Another Avian Influenza Death

From ProMed:

A 35 year old woman has become Vietnam’s 5th fatality in 2 weeks from the avian influenza virus which is spreading again through the country’s poultry farms, mainly in the south. The woman, who was transferred from Tra Vinh province and tested positive for the H5N1 [serotype] poultry virus, died on 12 Jan 2005 in a Ho Chi Minh City hospital, the state-run Labour newspaper stated on Fri 14 Jan 2005. She had suffered from high fever and respiratory difficulties 2 weeks ago after eating a chicken infected in renewed outbreaks, which struck in early Dec 2004 and [revived] fears the virus could mutate into one which could cause a pandemic.
Vietnamese officials said they suspected another death would soon be blamed on the virus. One of Viet Nam’s laboratories designated for avian influenza virus tests was also looking into whether bird flu was the cause of death of another patient, who died on Thu 13 Jan 2005 in Mekong Delta province.
The World Health Organization said the H5N1 virus was “a particularly frightening virus” as more than 70 per cent (25 people) of human cases identified in Viet Nam had died. “If strong measures are not in place, the influenza H5N1 epidemic can [could] spread to an unmeasurable extent,” Hans Troedsson, Vietnamese representative of the UN health agency, was quoted by state media as saying at a health conference on Thu 13 Jan 2005. “If this virus is [becomes] capable of jumping from human to human, the risk is that 2 to 7 million people could die,” the Labour newspaper quoted him as saying. [Emphasis added]
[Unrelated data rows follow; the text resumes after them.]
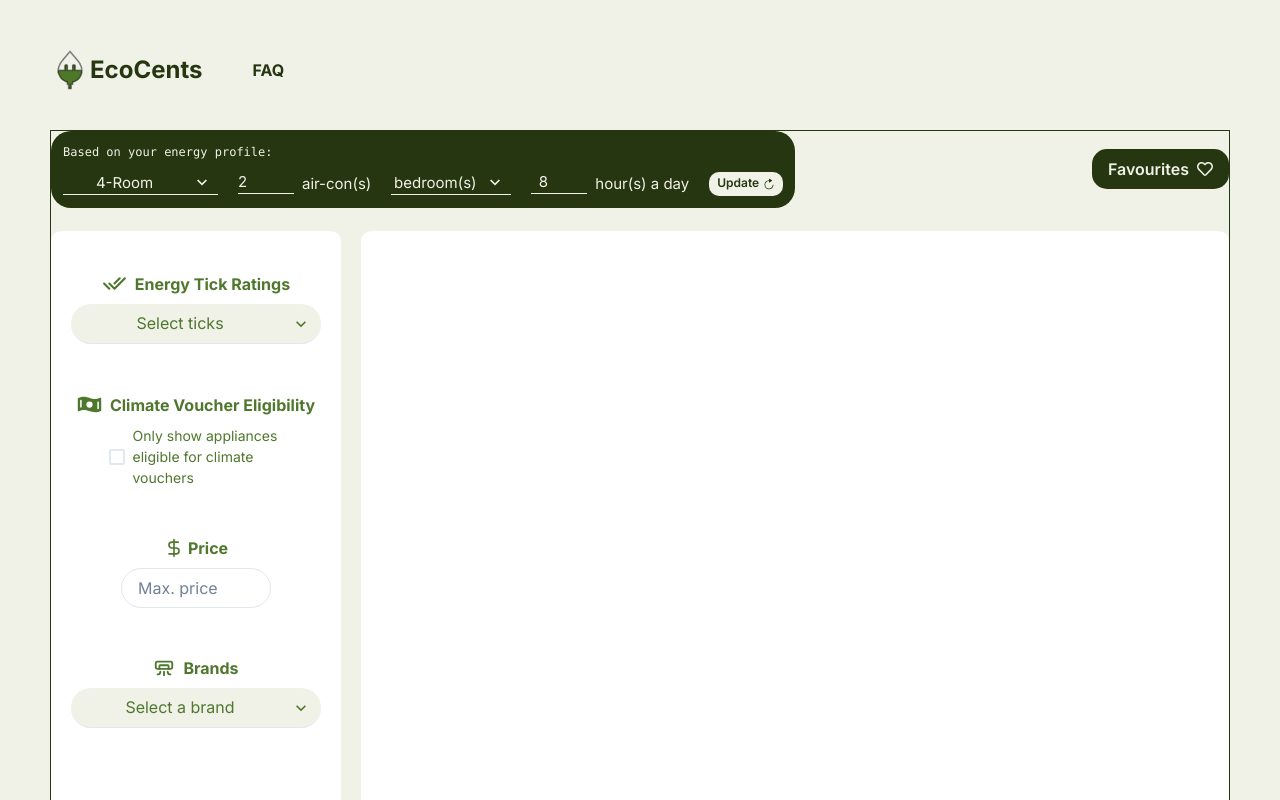
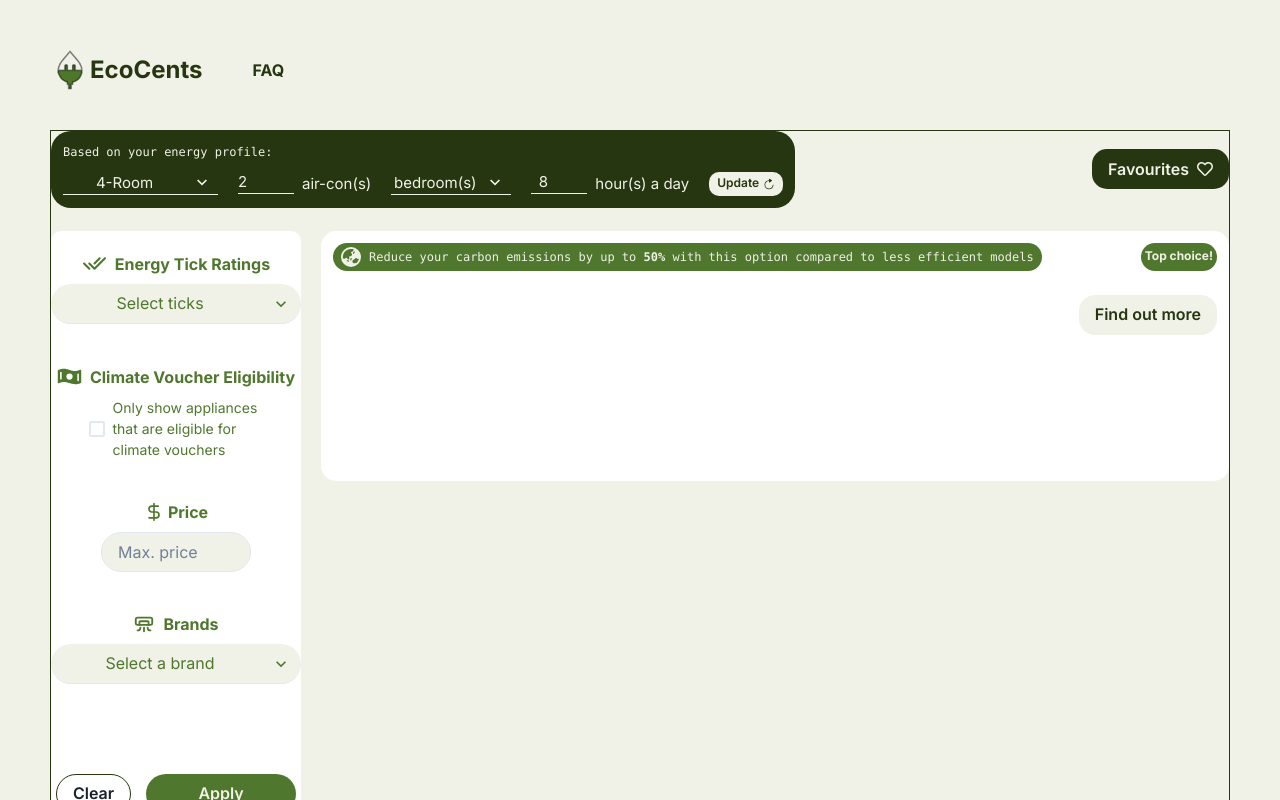
Before and after one commit to bfg-www/web, a Next.js app: page /profile in a window 1280 px wide. Shown: the top 800 px of the page. Built offline with nearby package versions, Linux system fonts and the light colour scheme.

Commit message:
Update filter panel styling & product card

```diff
--- a/src/app/profile/page.tsx
+++ b/src/app/profile/page.tsx
@@ -2,6 +2,7 @@
 import {
   Button,
   Checkbox,
+  Flex,
   FormControl,
   Grid,
   GridItem,
@@ -26,6 +27,8 @@ import { FaRegHeart } from 'react-icons/fa'
 import { TbAirConditioning, TbChecks, TbFaceIdError } from 'react-icons/tb'
 import { PiMoneyWavyFill } from 'react-icons/pi'
 import { LuDollarSign } from 'react-icons/lu'
+import { HiLightBulb } from 'react-icons/hi'
+import { FaEarthAsia } from 'react-icons/fa6'
 
 // TODO: Mock user data to be stored in localStorage later
 // user_energy_profile matches form values from profiling page
@@ -229,10 +232,12 @@ export default function Page() {
       <GridItem bg="white" borderRadius="10px" area={'filter'}>
         <FilterPanel results={results} onSubmit={handleApplyFilters} />
       </GridItem>
-      <GridItem bg="white" borderRadius="10px" area={'results'}>
+      <GridItem borderRadius="10px" area={'results'}>
         {/* {[].length !== 0 && } */}
-        {!isResultsFetching && results.length === 0 && <NotFound />}
-        {isResultsFetching && <SkeletonPlaceholder />}
+        {/* {!isResultsFetching && results.length === 0 && <NotFound />}
+        {isResultsFetching && <SkeletonPlaceholder />} */}
+        {/* when rendering the list, use the index to determine if I shld show top choice, index === 0 show top choice*/}
+        <ProductCard product={results[0]} showTopChoiceTag={true} />
       </GridItem>
     </Grid>
   )
@@ -284,8 +289,50 @@ function NotFound() {
   )
 }
 
-function ProductItem() {
-  return <></>
+function ProductCard({
+  product,
+  showTopChoiceTag,
+}: {
+  product: Aircon
+  showTopChoiceTag: boolean
+}) {
+  return (
+    <VStack backgroundColor="white" height="250px" borderRadius="15px" p={3}>
+      <Flex width="100%" justifyContent="space-between">
+        <HStack backgroundColor="#4F772D" borderRadius="15px" px={2} py={1}>
+          <FaEarthAsia color="#F0F1E7" size="20px" />
+          <Text fontSize="xs" color="#F0F1E7" as="kbd">
+            Reduce your carbon emissions by up to{' '}
+            <strong>{product.carbonEmissionsReduced * 100}%</strong> with this
+            option compared to less efficient models
+          </Text>
+        </HStack>
+        {showTopChoiceTag && (
+          <Text
+            background="#4F772D"
+            fontSize="xs"
+            color="#F0F1E7"
+            borderRadius="15px"
+            p={1}
+            as="b"
+          >
+            Top choice!
+          </Text>
+        )}
+      </Flex>
+      <HStack></HStack>
+      <HStack></HStack>
+      <Button
+        alignSelf="flex-end"
+        ml="auto"
+        backgroundColor="#F0F1E7"
+        color="#253610"
+        borderRadius="16px"
+      >
+        Find out more
+      </Button>
+    </VStack>
+  )
 }
 
 function FilterPanel({
@@ -313,8 +360,8 @@ function FilterPanel({
   }
 
   return (
-    <VStack pt={5} alignItems="center">
-      <VStack p={5} alignItems="center">
+    <VStack spacing={10} pt={5} alignItems="center">
+      <VStack alignItems="center">
         <HStack>
           <TbChecks color="#4F772D" size="25px" />
           <Text fontSize="md" color="#4F772D" as="b">
@@ -342,7 +389,7 @@ function FilterPanel({
           ))}
         </Select>
       </VStack>
-      <VStack p={5}>
+      <VStack>
         <HStack>
           <PiMoneyWavyFill color="#4F772D" size="25px" />
           <Text fontSize="md" color="#4F772D" as="b">
@@ -362,11 +409,11 @@ function FilterPanel({
             }
           />
           <Text fontSize="sm" color="#4F772D">
-            Only show appliances eligible for climate vouchers
+            Only show appliances that are eligible for climate vouchers
           </Text>
         </HStack>
       </VStack>
-      <VStack p={5}>
+      <VStack>
         <HStack spacing={1}>
           <LuDollarSign color="#4F772D" size="20px" />
           <Text fontSize="md" color="#4F772D" as="b">
@@ -385,11 +432,15 @@ function FilterPanel({
               handleParamChange('maxPrice', stringValue)
             }
           >
-            <NumberInputField placeholder="Max. price" borderRadius="20px" />
+            <NumberInputField
+              bg="#F0F1E7"
+              placeholder="Max. price"
+              borderRadius="20px"
+            />
           </NumberInput>
         </HStack>
       </VStack>
-      <VStack p={5} alignItems="center">
+      <VStack alignItems="center">
         <HStack>
           <TbAirConditioning color="#4F772D" size="22px" />
           <Text fontSize="md" color="#4F772D" as="b">
```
Related posts:

  1. Avian Influenza Still Simmering (Sort of)
  2. The Shorter Gretchen Reynolds
  3. McDonald’s gets serious about healthy good
  4. Flu Shot Frenzy
  5. A Tech Trifecta on Science Friday: Gloom, Doom & Boom

Comments

  1. Chris says:

    Time to short the airlines flying to Asia, again?

  2. Paul K says:

    Well, I think we need to see some significant human-to-human transmission before travel warnings are likely. And it is the latter warnings that would, like during SARS, stiff-arm the travel industry. Nevertheless, worth watching.